Published yesterday (Thursday, January 23) in the international journal Nature Communications, the research shows the Polypterus, the most primitive living bony fish, breathes air through large canals on top of its head called spiracles.
The discovery marks the first step in the evolutionary transition of similar ancient fishes to the land as tetrapods, or four-legged animals.
Professor Long, the Strategic Professor in Palaeontology at Flinders, said the research points to the likely conclusion that the ancient Gogonasus – which belonged to a group of fish widely regarded by scientists as the ancestors from whom the first land animals evolved – originally developed its breathing abilities using its spiracles.
He said the groundbreaking discovery signals the origins of breathing for the four-legged descendants of these ancient fish.
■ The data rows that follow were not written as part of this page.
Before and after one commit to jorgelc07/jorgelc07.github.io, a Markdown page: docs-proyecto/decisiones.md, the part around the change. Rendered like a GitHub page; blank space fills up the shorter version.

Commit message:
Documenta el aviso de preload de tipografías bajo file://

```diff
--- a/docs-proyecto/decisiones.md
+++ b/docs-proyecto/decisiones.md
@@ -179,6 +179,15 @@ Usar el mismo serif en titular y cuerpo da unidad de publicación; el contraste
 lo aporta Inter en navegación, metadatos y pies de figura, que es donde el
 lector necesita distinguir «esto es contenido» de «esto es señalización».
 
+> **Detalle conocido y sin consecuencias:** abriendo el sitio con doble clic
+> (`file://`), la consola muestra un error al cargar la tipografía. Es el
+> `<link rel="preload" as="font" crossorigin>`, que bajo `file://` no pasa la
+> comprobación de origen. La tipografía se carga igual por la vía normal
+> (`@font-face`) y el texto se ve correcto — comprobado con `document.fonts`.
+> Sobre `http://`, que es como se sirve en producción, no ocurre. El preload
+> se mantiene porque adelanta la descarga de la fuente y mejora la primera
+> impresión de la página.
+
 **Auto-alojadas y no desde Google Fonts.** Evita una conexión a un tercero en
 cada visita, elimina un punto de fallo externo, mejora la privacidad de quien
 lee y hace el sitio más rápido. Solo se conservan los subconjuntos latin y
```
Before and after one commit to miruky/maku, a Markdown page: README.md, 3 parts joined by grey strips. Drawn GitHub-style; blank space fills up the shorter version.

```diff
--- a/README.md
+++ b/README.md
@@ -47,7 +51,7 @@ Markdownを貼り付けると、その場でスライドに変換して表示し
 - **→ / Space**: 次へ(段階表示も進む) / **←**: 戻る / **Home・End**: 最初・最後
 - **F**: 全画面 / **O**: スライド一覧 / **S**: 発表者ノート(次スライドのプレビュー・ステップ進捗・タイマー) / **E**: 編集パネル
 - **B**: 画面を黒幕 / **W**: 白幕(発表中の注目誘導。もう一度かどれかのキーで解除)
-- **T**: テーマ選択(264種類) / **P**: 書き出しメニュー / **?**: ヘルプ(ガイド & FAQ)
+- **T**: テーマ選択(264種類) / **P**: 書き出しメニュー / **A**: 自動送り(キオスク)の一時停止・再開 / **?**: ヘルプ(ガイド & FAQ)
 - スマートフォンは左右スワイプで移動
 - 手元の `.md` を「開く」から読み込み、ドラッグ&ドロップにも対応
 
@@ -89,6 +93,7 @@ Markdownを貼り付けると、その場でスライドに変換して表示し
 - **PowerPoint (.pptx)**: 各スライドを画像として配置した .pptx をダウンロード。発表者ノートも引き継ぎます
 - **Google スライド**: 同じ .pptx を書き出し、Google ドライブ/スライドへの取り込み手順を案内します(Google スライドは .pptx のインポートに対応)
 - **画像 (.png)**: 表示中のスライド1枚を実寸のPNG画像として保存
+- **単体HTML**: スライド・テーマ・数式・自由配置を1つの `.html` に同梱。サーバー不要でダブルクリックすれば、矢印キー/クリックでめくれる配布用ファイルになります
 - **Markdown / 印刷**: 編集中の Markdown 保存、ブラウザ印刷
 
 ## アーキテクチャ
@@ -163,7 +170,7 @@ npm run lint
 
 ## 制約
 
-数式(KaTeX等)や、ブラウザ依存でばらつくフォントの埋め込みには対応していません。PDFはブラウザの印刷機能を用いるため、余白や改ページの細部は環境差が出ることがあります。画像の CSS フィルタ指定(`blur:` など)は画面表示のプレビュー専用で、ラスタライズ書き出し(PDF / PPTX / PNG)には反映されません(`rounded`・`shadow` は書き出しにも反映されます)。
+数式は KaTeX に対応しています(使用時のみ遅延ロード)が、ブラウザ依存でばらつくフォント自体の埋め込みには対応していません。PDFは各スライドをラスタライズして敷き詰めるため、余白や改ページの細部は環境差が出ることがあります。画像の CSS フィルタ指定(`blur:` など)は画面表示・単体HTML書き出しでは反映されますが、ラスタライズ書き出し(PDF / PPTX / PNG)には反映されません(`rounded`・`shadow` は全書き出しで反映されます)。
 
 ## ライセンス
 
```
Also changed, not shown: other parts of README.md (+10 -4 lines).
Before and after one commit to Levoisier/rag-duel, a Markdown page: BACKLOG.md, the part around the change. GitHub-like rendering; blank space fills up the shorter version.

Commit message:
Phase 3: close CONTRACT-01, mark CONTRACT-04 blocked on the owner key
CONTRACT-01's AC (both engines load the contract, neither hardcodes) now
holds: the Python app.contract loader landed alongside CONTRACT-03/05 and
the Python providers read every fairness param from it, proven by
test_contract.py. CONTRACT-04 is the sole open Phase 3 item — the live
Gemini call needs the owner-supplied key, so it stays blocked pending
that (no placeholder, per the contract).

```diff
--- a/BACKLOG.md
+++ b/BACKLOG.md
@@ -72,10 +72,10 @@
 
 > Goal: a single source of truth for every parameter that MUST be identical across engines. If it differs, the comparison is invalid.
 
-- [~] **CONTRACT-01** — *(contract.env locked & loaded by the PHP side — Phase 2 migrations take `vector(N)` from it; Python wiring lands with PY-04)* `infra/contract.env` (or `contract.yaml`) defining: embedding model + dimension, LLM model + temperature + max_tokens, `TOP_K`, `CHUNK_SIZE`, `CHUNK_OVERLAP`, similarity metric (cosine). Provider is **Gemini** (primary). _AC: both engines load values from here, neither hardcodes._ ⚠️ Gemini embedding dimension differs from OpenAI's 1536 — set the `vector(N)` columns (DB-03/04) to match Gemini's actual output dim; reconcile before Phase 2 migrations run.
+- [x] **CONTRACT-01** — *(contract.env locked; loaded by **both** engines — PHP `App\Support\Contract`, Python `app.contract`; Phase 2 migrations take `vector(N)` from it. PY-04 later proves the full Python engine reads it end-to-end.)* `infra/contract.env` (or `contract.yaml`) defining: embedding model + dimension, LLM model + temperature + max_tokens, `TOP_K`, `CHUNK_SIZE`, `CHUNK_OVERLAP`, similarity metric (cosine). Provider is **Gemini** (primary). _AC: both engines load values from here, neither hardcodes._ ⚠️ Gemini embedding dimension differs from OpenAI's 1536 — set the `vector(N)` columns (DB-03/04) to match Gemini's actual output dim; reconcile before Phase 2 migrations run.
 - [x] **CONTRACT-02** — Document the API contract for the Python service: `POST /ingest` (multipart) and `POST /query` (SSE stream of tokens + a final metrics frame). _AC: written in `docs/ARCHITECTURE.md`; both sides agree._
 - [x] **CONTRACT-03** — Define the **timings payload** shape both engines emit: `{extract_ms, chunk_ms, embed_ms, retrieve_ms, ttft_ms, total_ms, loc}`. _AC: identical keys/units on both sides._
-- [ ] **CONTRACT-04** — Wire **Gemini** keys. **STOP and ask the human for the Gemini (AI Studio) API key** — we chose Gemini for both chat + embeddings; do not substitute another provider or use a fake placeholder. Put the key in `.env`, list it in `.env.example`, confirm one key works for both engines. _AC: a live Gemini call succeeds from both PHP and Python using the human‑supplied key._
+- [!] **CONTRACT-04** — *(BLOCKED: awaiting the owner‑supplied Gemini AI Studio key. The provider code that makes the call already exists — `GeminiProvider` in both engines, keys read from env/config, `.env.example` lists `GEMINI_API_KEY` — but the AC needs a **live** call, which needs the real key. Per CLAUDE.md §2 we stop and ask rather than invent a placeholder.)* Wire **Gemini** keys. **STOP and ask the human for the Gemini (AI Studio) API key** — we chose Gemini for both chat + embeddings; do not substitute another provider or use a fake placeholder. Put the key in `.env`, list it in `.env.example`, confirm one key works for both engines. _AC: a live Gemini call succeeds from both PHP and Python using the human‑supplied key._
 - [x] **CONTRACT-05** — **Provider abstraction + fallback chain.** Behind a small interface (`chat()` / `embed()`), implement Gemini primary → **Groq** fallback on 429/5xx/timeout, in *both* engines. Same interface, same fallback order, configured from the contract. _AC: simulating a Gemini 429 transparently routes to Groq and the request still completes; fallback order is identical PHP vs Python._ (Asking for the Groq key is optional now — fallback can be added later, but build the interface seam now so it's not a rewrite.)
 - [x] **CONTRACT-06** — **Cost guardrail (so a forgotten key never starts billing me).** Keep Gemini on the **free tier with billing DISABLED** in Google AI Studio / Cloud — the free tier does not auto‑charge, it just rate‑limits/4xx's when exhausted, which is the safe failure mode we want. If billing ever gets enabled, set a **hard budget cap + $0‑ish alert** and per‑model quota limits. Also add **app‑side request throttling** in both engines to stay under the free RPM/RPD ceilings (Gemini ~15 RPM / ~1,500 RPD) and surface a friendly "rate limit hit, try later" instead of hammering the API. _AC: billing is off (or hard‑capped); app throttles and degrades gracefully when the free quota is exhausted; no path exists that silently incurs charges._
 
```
“Polypterus had holes on top of its head but we never knew what they were actually for until we observed the fish over a long period of time and found they were breathing through their spiracles,” Professor Long said.
“Until now we’ve only had theories about the origins of breathing in the evolution of fish to land animals – some early 19th Century scientists had these wacky ideas that fish just jumped onto the land and started gasping for breath and developing limbs,” he said.
“But our research shows that the transformation actually started happening within the fish themselves while they were still in water.”
As part of the study, a team based at The Scripps Research Institute in the US observed species of Polypterus for 360 hours and measured the amount of oxygen it was taking in.
He said the findings on Polypterus is the “smoking gun” that points to fossils such as Gogonasus as being capable of breathing in air through their spiracles.
“Other lobed-finned fish fossils of that age show large spiracles on top of their heads and the earliest known tetrapod fossils also have large open spiracles on their heads.
“All this points to the ability of these fishes to take in air from their spiracles as the first type of breathing, which ultimately helped them leave the water and invade the land.”
Professor Long said once the four-legged descendants of the lobed-finned fish abandoned the water, the ability to breathe through their spiracles declined as they switched to breathing using their mouths and nostrils, as humans do today.
“The spiracles eventually became the hearing canal in which tetrapods transmitted sound to the brain via tiny inner ear bones, and this has remained throughout the evolution of fish right through to humans,” he said.
“If not for the bold evolutionary experiments of these prehistoric fish breathing in air through the top of their heads, we might not have evolved such a keen sense of hearing.”